Maker readily admits, however, that such issues are the domain of Jack Spratt’s owners, Sand Dollar Stable and Skychai Racing, and that Derby Fever can infect even the heartiest of constitutions. Still, Maker is not looking at all past the Lane’s End for now. “In my eyes, I think Saturday is our Kentucky Derby.”
And as far as Saturday is concerned, Maker sees a lot to like with Jack Spratt. “I like the fact that he has run well over the track at Turfway (second in a maiden race Sept. 19) He wasn’t always the most mature horse, but he’s gotten better. He raced well against Bittel Road (as a maiden in the Woodford Reserve Bourbon Stakes, gr. IIIT, at Keeneland last October) so I think he fits with Bittel Road and West Side Bernie.”
Among others intended for the Lane’s End, Bill Mott trainee Hold Me Back and Kiaran McLaughlin trainee A. P. Cardinal are expected to arrive at Turfway from Florida on Thursday. Mott also plans to bring J Z Warrior for the Queen Stakes, a sprint for older fillies and mares, and McLaughlin has Fitz Just Right in the Bourbonette.

Following are other contestants for undercard races

$100,000 Rushaway Stakes (1 1/16 miles for 3-year-olds)
Dueling Alex (trainer Cam Gambolati)
Fitzaslew (Ken McPeek)
Gresham (James Baker)
Ninth Client (D. Wayne Lukas)
No Inflation (Tom Proctor)
Sundays Baby Grand (Jackie Christenson)
Toccet Rocket (Brian La Mew)
Ziegfeld (Dale Romans)

$150,000 Bourbonette Oaks (gr. III, one mile, for 3-year-old fillies)
Fitz Just Right (Kiaran McLaughlin)
Hot Cha Cha (Phil Sims)
Instrumentalist(Tom Drury Jr.)
Ocoluna (Darrin Miller)
Step Out Smartly (Rusty Arnold)
Stone Legacy (D. Wayne Lukas)
Super Poni (Keith Chudzik)
Walloon (Katherine Ball)
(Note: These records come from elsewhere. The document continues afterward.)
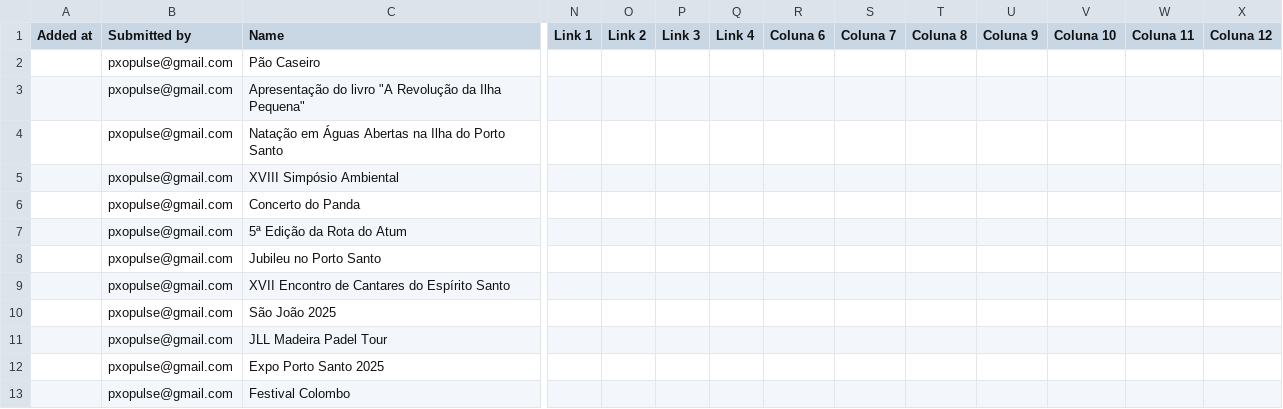
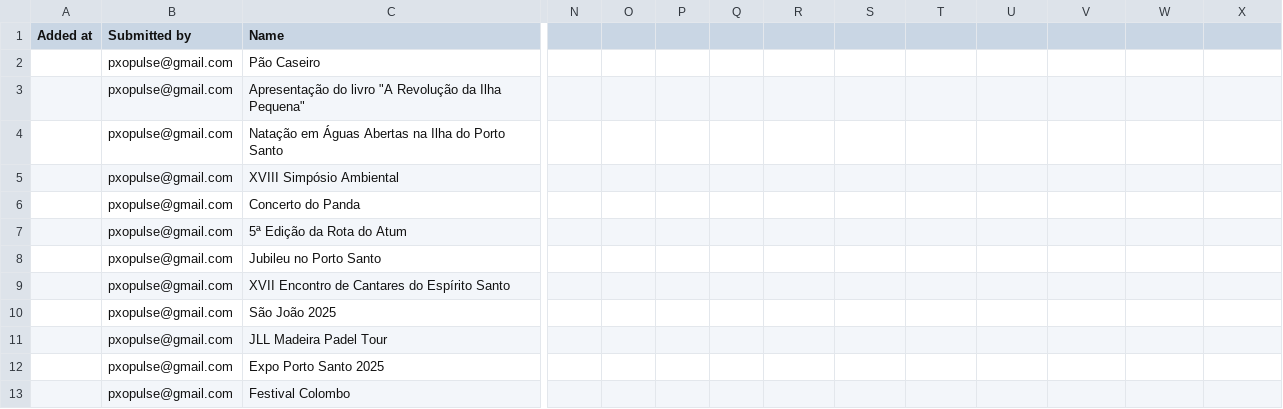
Before and after one commit to zewelor/ps_events, a CSV file: events.csv, drawn as a sheet; only a part is shown, gaps mark what is left out; the diff names each change by its address in the sheet, - before the commit and + after, or states it on an @@ line.

```diff
--- a/events.csv
+++ b/events.csv
-N1: Link 1
+N1: (empty)
-O1: Link 2
+O1: (empty)
-P1: Link 3
+P1: (empty)
-Q1: Link 4
+Q1: (empty)
-R1: Coluna 6
+R1: (empty)
-S1: Coluna 7
+S1: (empty)
-T1: Coluna 8
+T1: (empty)
-U1: Coluna 9
+U1: (empty)
-V1: Coluna 10
+V1: (empty)
-W1: Coluna 11
+W1: (empty)
-X1: Coluna 12
+X1: (empty)
```
Also changed, not shown: 1 other file.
$50,000 Hansel Stakes (six furlongs for 3-year-olds)
He Ain't Right (Bill Denzik Jr.)
King Puma (Kelly Breen)
Music City (Bill Helmbrecht)
Rudy Flyer (Bill Connelly)
Shanes Gold (John Good)
Turfiste (Bob Holthus)

$50,000 Queen Stakes (six furlongs, fillies and mares, 4-year-olds and up)
Hadavision (Mike Maker)
Just for Keeps (Mike Maker)
Miss A. Bomb (Phil Sims)
Natalicat (Tim Schuh)
Proud Heiress (Wayne Mogge)
Tactical Candy (Luis Seglin)
Tosca's Kiss (David Ashcraft)
Victorianna (Eddie Kenneally)